Why haven’t I installed permanent piping to direct the laundry water to the pistache tree? Seems like that would save the time of having to connect the flexible hose before each load and then having to hang it back up afterward. True, it would save that time, but that time adds up to literally five seconds. The task is so quick and not annoying that we don’t even think about it anymore.
But more importantly, there is only a single inch of fall between the level of the concrete porch and the soil surface beneath the pistache tree. Therefore, pipes would have to open into holes dug deep enough such that the pipes are sloped enough to drain completely. These holes would need to be maintained so they don’t clog the pipe outlets.
The permanent system would save the few seconds we spend connecting and disconnecting the flexible hose at the expense of the time and resources it would take to install (cut concrete, buy and lay pipe, dig outlet holes, etc.) plus maintain. As for now, the flexible hose method requires zero maintenance, has no chance of becoming clogged, and yet remains adaptable to additional plantings we might make in that part of the yard in the future.

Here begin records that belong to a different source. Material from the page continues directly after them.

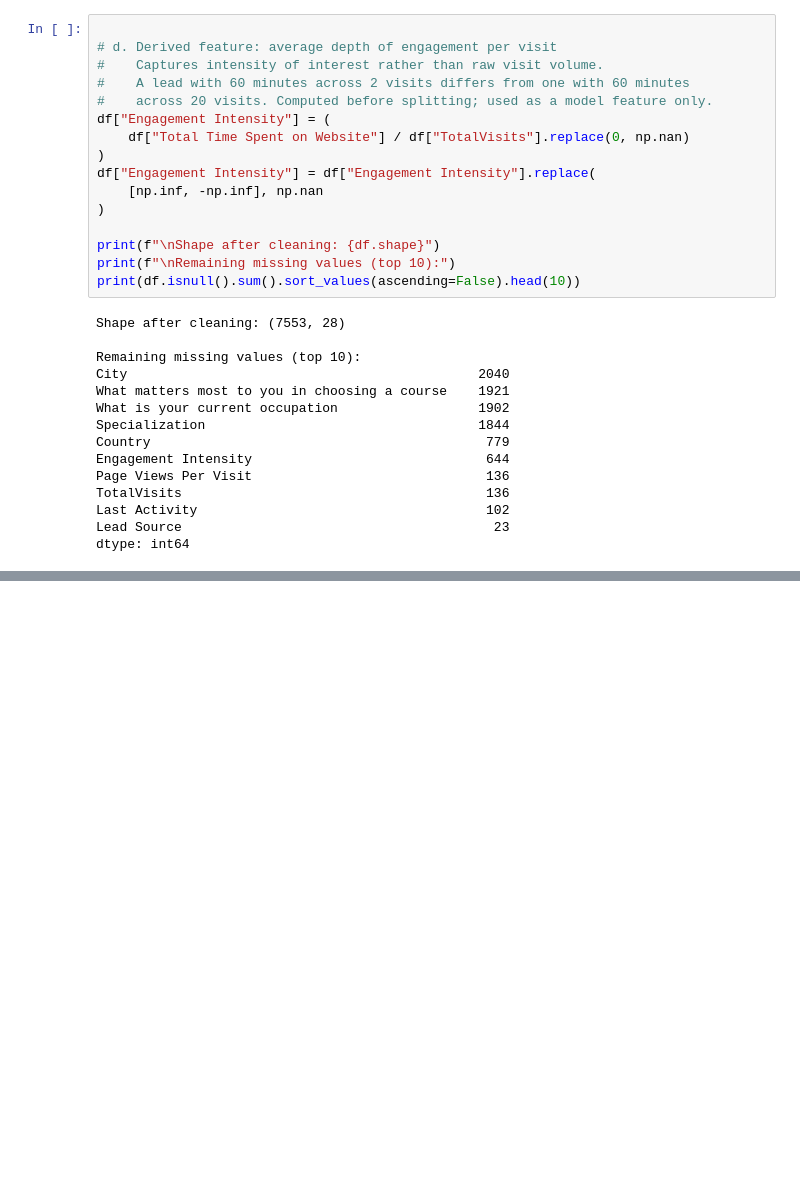
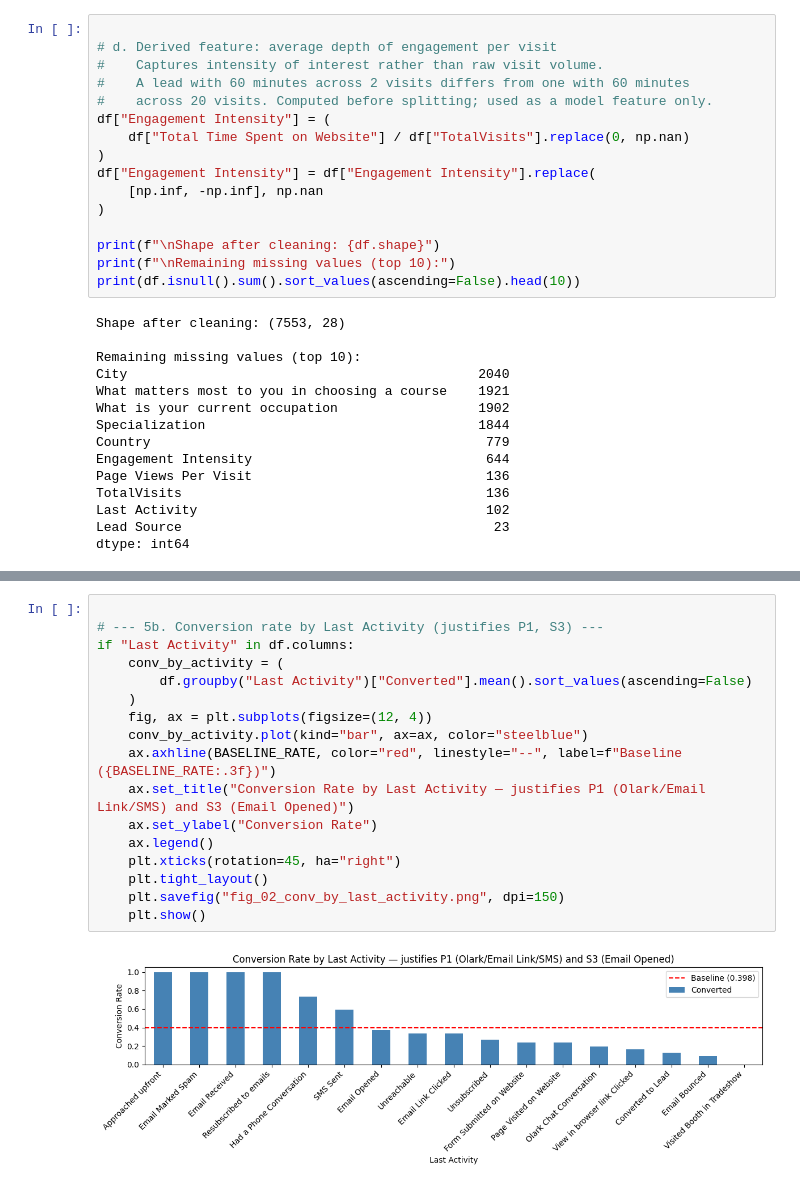
Before and after one commit to thomami244/Masters_Constrained_Lead_Qualification, a Jupyter notebook: Masters_Constrained_Lead_Qualification_Notebook.ipynb, the cells around one changed output, grey strips where cells are left out. Cells and saved outputs as stored; diff of their text form; blank space fills up the shorter version.

```diff
--- a/Masters_Constrained_Lead_Qualification_Notebook.ipynb
+++ b/Masters_Constrained_Lead_Qualification_Notebook.ipynb
@@ -195,0 +226,19 @@ dtype: int64
+# %%
+
+# --- 5b. Conversion rate by Last Activity (justifies P1, S3) ---
+if "Last Activity" in df.columns:
+    conv_by_activity = (
+        df.groupby("Last Activity")["Converted"].mean().sort_values(ascending=False)
+    )
+    fig, ax = plt.subplots(figsize=(12, 4))
+    conv_by_activity.plot(kind="bar", ax=ax, color="steelblue")
+    ax.axhline(BASELINE_RATE, color="red", linestyle="--", label=f"Baseline ({BASELINE_RATE:.3f})")
+    ax.set_title("Conversion Rate by Last Activity — justifies P1 (Olark/Email Link/SMS) and S3 (Email Opened)")
+    ax.set_ylabel("Conversion Rate")
+    ax.legend()
+    plt.xticks(rotation=45, ha="right")
+    plt.tight_layout()
+    plt.savefig("fig_02_conv_by_last_activity.png", dpi=150)
+    plt.show()
+# %% [output]
+[figure, added]
```
Also changed, not shown: parts of 12 cells of this notebook, 7 other files.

Yesterday, we got an unusually strong storm for mid-May. My yard received 0.7 inches; but the San Diego Airport got 1.84 inches! For San Diego, that’s the wettest day in May ever, according to the National Weather Service. For the whole Southern California region, we are approaching record levels of rainfall for the month of May — and it’s only halfway into the month. But what have we made of this blessing?
Rain is good, right? We all talk of appreciating it, even needing it in this era of drought.
Then why is my house designed to deal with rain as if it’s sewage? Gutters take the rain from my roof and direct them into downspouts and then into pipes underground which emit the water into the road. Or some of the gutters empty into downspouts that direct the water onto the driveway which then vomits the rain into the road. Getting rid of something is treating it like waste.
Actually, on second thought, my house treats waste — sewage — better than it treats rain, since the sewer pipes feed into a septic tank and leach lines, and therefore keeps my sewage on my property. My house is designed to move rain farther away from it than it moves the sewage.
Is your house any different? Maybe your sewer lines are connected to a municipal sewer system instead of a septic tank, but I’d guess your house treats rain like waste all the same. It is the default design for houses in Southern California, not to mention all other buildings as well as parking lots. We move the rain off-site, into streets and storm drains — and then we lament the drought.
I lament that I have to labor to alter this improvident, default design. I have redirected roof downspouts to the root zones of trees, cut driveway curbs to infiltrate its runoff, installed rain tanks, etc. Why isn’t treating rain like this, like it’s a resource, the default design?
I’m sincerely asking the question. I don’t know the reasons.